So I was willing Devil’s Double to be that follow up to Warriors with all my might. After all, the financing credits at the beginning of the film show that Tamahori was unfettered by the restrictions of the Hollywood Crap Machine, in the hands of Belgians. But the film is one-note: a single, screeching, bloody, tortured wail. Yet I’m not sure it could have been made any other way, unless you slowed it down and made it into a sinister torture porn horror flick like the Saw series, which might have been a more effective direction.
If real-life events transpired more or less the way they are shown on screen—and I understand that the constraints of collapsing any narrative into a feature-length format will reinvent the truth in its own way—then Latif Yahia is a bona fide hero. The story might not have much in the way of nuance or dramatic development, but that doesn’t make it less remarkable. You might not find Latif the most interesting person to party with—he spends much of the film being a recalcitrant stick-in-the-mud—but that’s always the problem with writing good guys: they are invariably the quietest, least glittering characters at the dinner table.
I have considerable experience dealing with psychotic super-wealthy brats who have little accountability. The film business is a magnet for guys like Uday Saddam Hussain. You can spend years humoring them, listening to them scream and giggle in clubs like Tom Hulce as Mozart in Amadeus, which is exactly what Cooper sounds like as Uday. Sometimes the cash will flow, sometimes the film will get made, but your own sanity will suffer.

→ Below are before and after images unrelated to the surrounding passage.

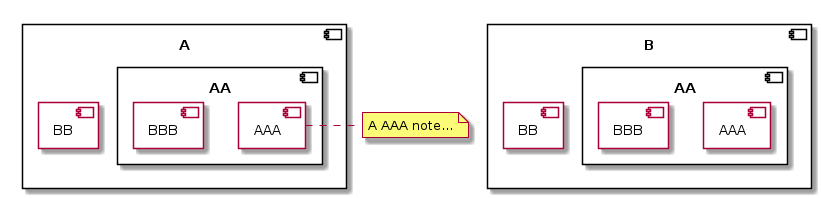
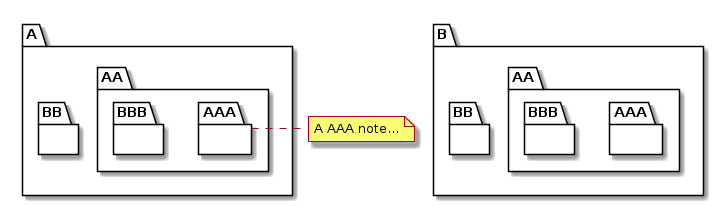
Updated test cases documentation

Changed region(s): [[0.0, 0.0909, 1.0, 1.0]]

diff --git a/README.md b/README.md
@@ -20,7 +20,7 @@ Main features supported so far include:
 * Sequence diagram generation
     * Generation of sequence diagram from one code location to another
 * Package diagram generation
-    * Generation of package diagram based on C++ namespaces (currently uses component symbols for packages, but it can be adjusted using skinparams)
+    * Generation of package diagram based on C++ namespaces
 
 ## Installation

There was a certain point when I completely identified with Yahia’s actions: he picks up a knife and opens his own wrists in front of Uday as the only way to stop the madness. Better that than another moment listening to the screeching giggle, of not being in control of your own life, of wondering if you’re going to take a bullet in the head whether you do what he asks or not.
To my point in the beginning of this post, the film is symbolic of this pas de deux dance of death we are engaged in with the Muslim world and much of its psychotic leadership: the Talibanis, the Pakistanis, the Gaddafis, the Assads of Syria, the Ayotollahs, and on and on. As un-PC as it sounds, at a certain point you want to make like Latif and just shoot them in the nuts already, if only to get them to stop the madness.